  • Files are in 256kb chunks.
  • At any given time, everyone has different chunks.
  • The client will regularly ask for the list of chunks my peers have.
  • The client will request the rarest chunk to the server
  • The client sends chunks to the top 4 inbound chunk senders
  • Re-evaluate every 10 seconds
  • Every 30 seconds, send chunks to random peers

Articlesโ€‹

Building a BitTorrent client from the ground up in Go | Jesse Liโ€‹

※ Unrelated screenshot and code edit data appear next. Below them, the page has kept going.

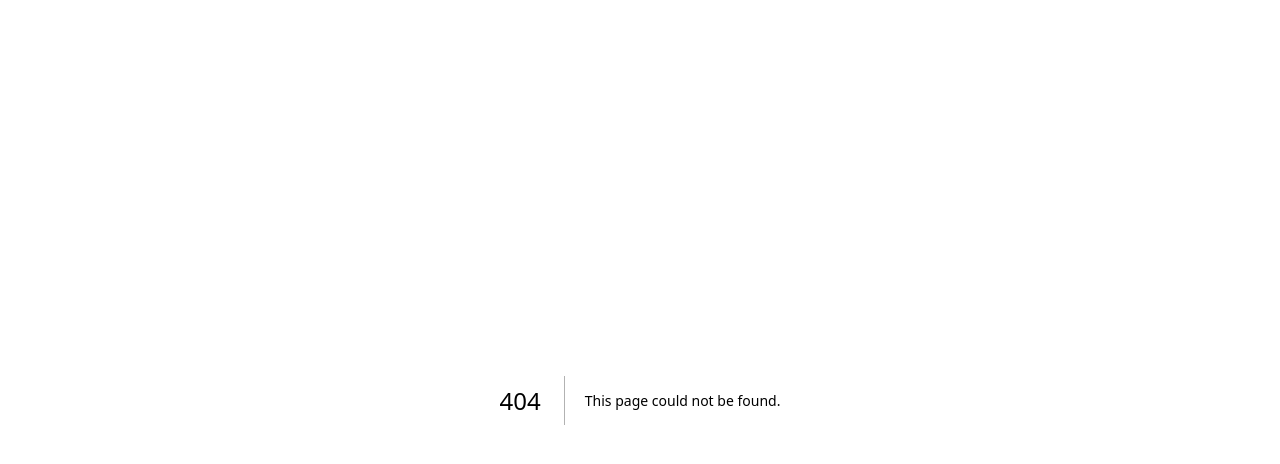
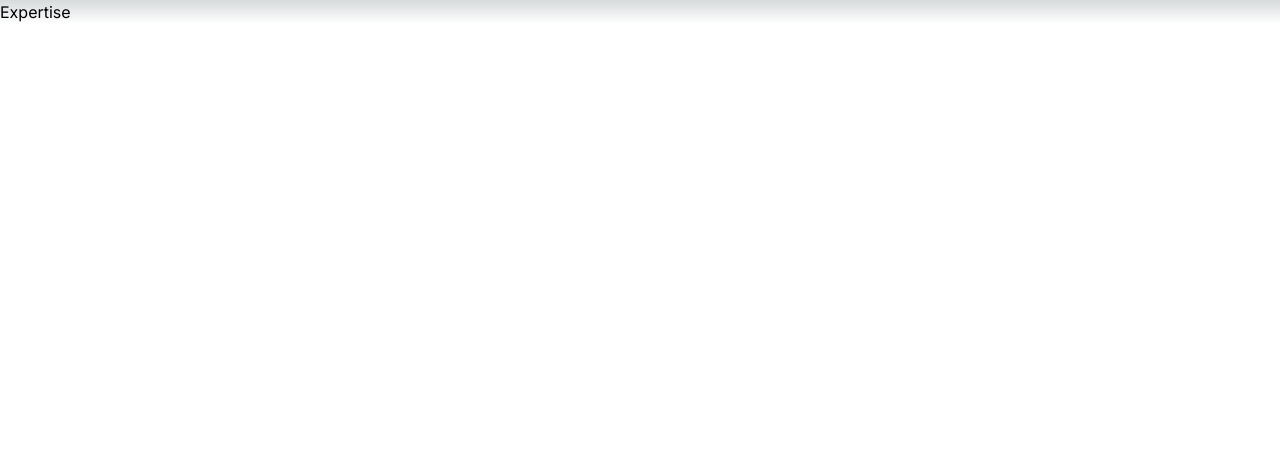
Before and after one commit to FilipaMerino/elizabethnardella, a Next.js app: page /expertise in a window 1280 px wide. Before the commit this address had no page. Shown: the top 464 px of the page. Built offline with nearby package versions, Linux system fonts and the light colour scheme.

Commit message:
Routing to "Experise" page done

```diff
--- /dev/null
+++ b/app/expertise/page.tsx
@@ -0,0 +1,9 @@
+const Expertise = () => {
+    return(
+        <div>
+            <h1>Expertise</h1>
+        </div>
+    )
+}
+
+export default Expertise;
```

  • This mechanism allows us to verify the integrity of each piece as we go. It makes BitTorrent resistant to accidental corruption or intentional torrent poisoning. Unless an attacker is capable of breaking SHA-1 with a preimage attack, we will get exactly the content we asked for
  • Now that we have information about the file and its tracker, letโ€™s talk to the tracker to announce our presence as a peer and to retrieve a list of other peers. We need to make a GET request to the announce URL supplied in the .torrent file, with a few query parameters
  • can communicate using the BitTorrent protocol
  • can understand and respond to our messages
  • has the file that we want, or at least knows what weโ€™re talking about
  • Therefore, itโ€™s essential to pipeline our requests to keep up with the constant pressure of some unfulfilled requests. This can increase the throughput of our connection by order of magnitude
  • Notably, I left out all the glue code, parsing, unit tests, and the boring parts that build character. View my full implementation if youโ€™re interested